“Already, since January 1, when Koby came aboard, we’ve probably signed more players and more talent in Latin America in that two-month period than we did all of last year,” Qualls said. “I’ve already seen it myself when I was down there in February. We all know what kind of impact that can have. A third of all the talent in baseball comes from the international market. That was an area that was not a huge focus. Now that it is a focus, we’re excited about that talent coming into the organization. It will take a while before it shows up here in the United States, but this summer we certainly expect to see it with our Dominican Summer League team.”
It looks like Austin Hays is back. Hays set the world on fire in his first full season of baseball as the 2016 draftee rocketed up to the big leagues in 2017. Then he scuffled through an injury-hampered 2018 campaign that saw him play just 75 games and finish with a .676 OPS. An ankle issue forced him off the field for an extended period and even when he was playing, he really wasn’t himself. This spring in big league camp, he looked more like the old Hays, hitting .351/.385/.892 with five homers in 37 at-bats before being reassigned.
“We’re really excited to have him back on the map, back in the swing of things,” Qualls said. “We expect a really productive season from him, kind of getting him back to where he was when he made his Major League debut. I think he’s such a tough kid, he tried to play with the injury. I think it hurt his performance, but he was just trying to play. Now that he had that repaired, he’s back to the Austin Hays from two years ago where he was one of the best players in all farm systems.”
On the mound, 2017 first-rounder DL Hall has picked up where he left off. The young left-hander had a strong second half in the South Atlantic League in 2018 and has been very strong this spring, pumping fastballs that consistently touched 96 mph in a recent outing.

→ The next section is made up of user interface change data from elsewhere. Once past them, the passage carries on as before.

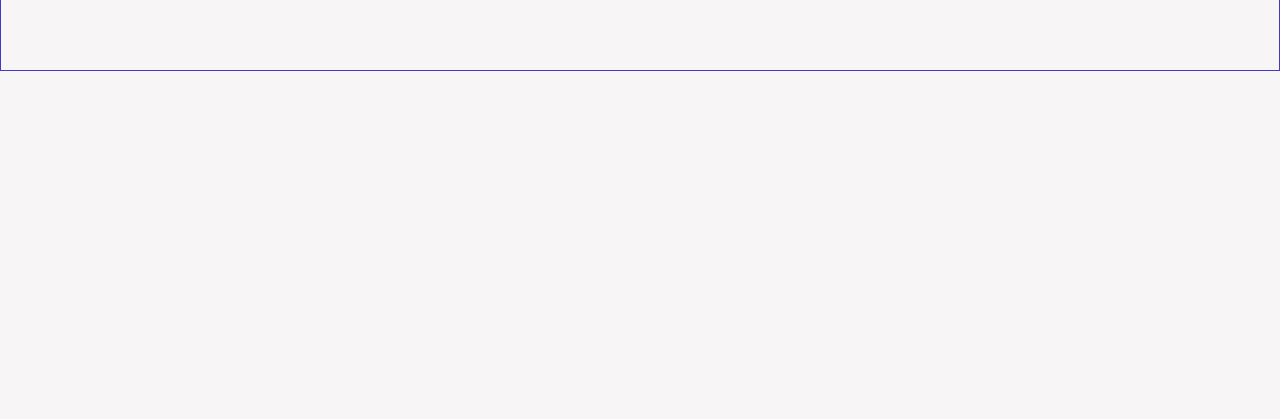
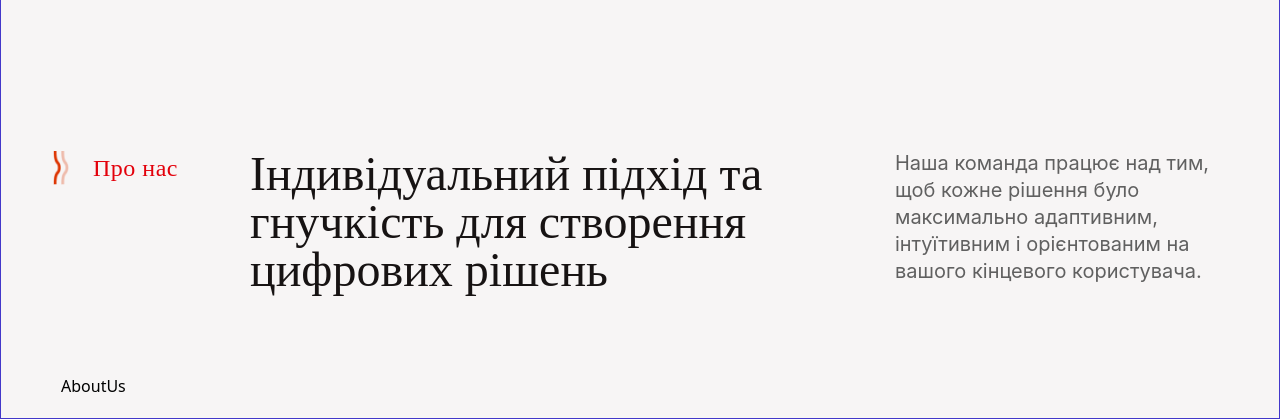
Before and after one commit to semklim/Property-House, a React (Vite) app: page / in a window 1280 px wide. Shown: the part 731-1150 px from the top of the page. Before the commit the page ends 802 px from the top, so only its background shows below. Built offline with nearby package versions, Linux system fonts and the light colour scheme; a web font is replaced by a local one.

Commit message:
feat: add textBlock

```diff
--- a/src/App.tsx
+++ b/src/App.tsx
@@ -1,5 +1,6 @@
 import { useRef } from 'react';
 
+import AboutUs from './sections/AboutUs/AboutUs';
 import Hero from './sections/Hero';
 
 function App() {
@@ -7,8 +8,9 @@ function App() {
 
   return (
     <main ref={container} className="border-indigo-700 border">
-      <div className="p-5">
+      <div className="wrapper p-5">
         <Hero />
+        <AboutUs />
       </div>
     </main>
   );
--- /dev/null
+++ b/src/components/UI/TextBlock/TextBlock.module.scss
@@ -0,0 +1,41 @@
+.textBlock {
+  padding: 80px 0px;
+  position: relative;
+  display: flex;
+  align-items: start;
+  column-gap: 80px;
+}
+
+.first {
+  font-family: 'Transforma Mix';
+  font-size: 24px;
+  line-height: 36px;
+  letter-spacing: 0.5px;
+  color: var(--red);
+  display: flex;
+  justify-content: center;
+  align-items: center;
+  text-wrap: nowrap;
+
+  img {
+    margin-right: 24px;
+    width: 16px;
+    height: 34px;
+  }
+}
+
+.second {
+  font-family: 'Mustica Pro';
+  font-size: 48px;
+  line-height: 48px;
+  color: var(--black)
+}
+
+.last {
+  font-family: 'Inter';
+  font-weight: 400;
+  font-size: 20px;
+  line-height: 27px;
+  letter-spacing: 0;
+  color: var(--grey)
+}
--- /dev/null
+++ b/src/components/UI/TextBlock/TextBlock.tsx
@@ -0,0 +1,36 @@
+import icon from '@/assets/icons/chevron-red.png';
+import { cn } from '@/helpers/classNames';
+
+import cl from './TextBlock.module.scss';
+
+interface TextBlockProps {
+  className?: string;
+  name: string;
+  slogan: string;
+  description: string;
+  longSlogan?: boolean;
+}
+
+export default function TextBlock(props: TextBlockProps) {
+  const {
+    className = '',
+    name,
+    description,
+    slogan,
+    longSlogan = false,
+    ...otherProps
+  } = props;
+
+  return (
+    <article className={cn(cl.textBlock, {}, [className])} {...otherProps}>
+      <div className={cl.first}>
+        <img src={icon} alt="" />
+        <h2>{name}</h2>
+      </div>
+      <h3 className={cn(cl.second, { 'flex-[1_0_565px]': longSlogan })}>
+        {slogan}
+      </h3>
+      <p className={cl.last}>{description}</p>
+    </article>
+  );
+}
--- /dev/null
+++ b/src/sections/AboutUs/AboutUs.module.scss
@@ -0,0 +1,4 @@
+.aboutUs {
+  padding: 0 40px;
+  position: relative;
+}
--- /dev/null
+++ b/src/sections/AboutUs/AboutUs.tsx
@@ -0,0 +1,25 @@
+import TextBlock from '@/components/UI/TextBlock/TextBlock';
+import { cn } from '@/helpers/classNames';
+
+import cl from './AboutUs.module.scss';
+
+interface AboutUsProps {
+  className?: string;
+}
+
+export default function AboutUs(props: AboutUsProps) {
+  const { className = '', ...otherProps } = props;
+
+  return (
+    <section className={cn(cl.aboutUs, {}, [className])} {...otherProps}>
+      <TextBlock
+        name="Про нас"
+        slogan="Індивідуальний підхід та гнучкість для створення цифрових рішень"
+        description="Наша команда працює над тим, щоб кожне рішення було максимально
+        адаптивним, інтуїтивним і орієнтованим на вашого кінцевого користувача."
+        longSlogan
+      />
+      <h2>AboutUs</h2>
+    </section>
+  );
+}
--- a/src/style/index.scss
+++ b/src/style/index.scss
@@ -21,6 +21,10 @@ html {
 
 main{
   @apply max-w-screen-2xl mx-auto bg-milky;
+
+  .wrapper > *:not(:last-child){
+    margin-bottom: 20px;
+  }
 }
 
 
```
Also changed, not shown: src/assets/icons/chevron-red.png (added).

“He’s been down here since mid-February, part of our early camp, and he’s continued to look really good and is making great progress,” Qualls said.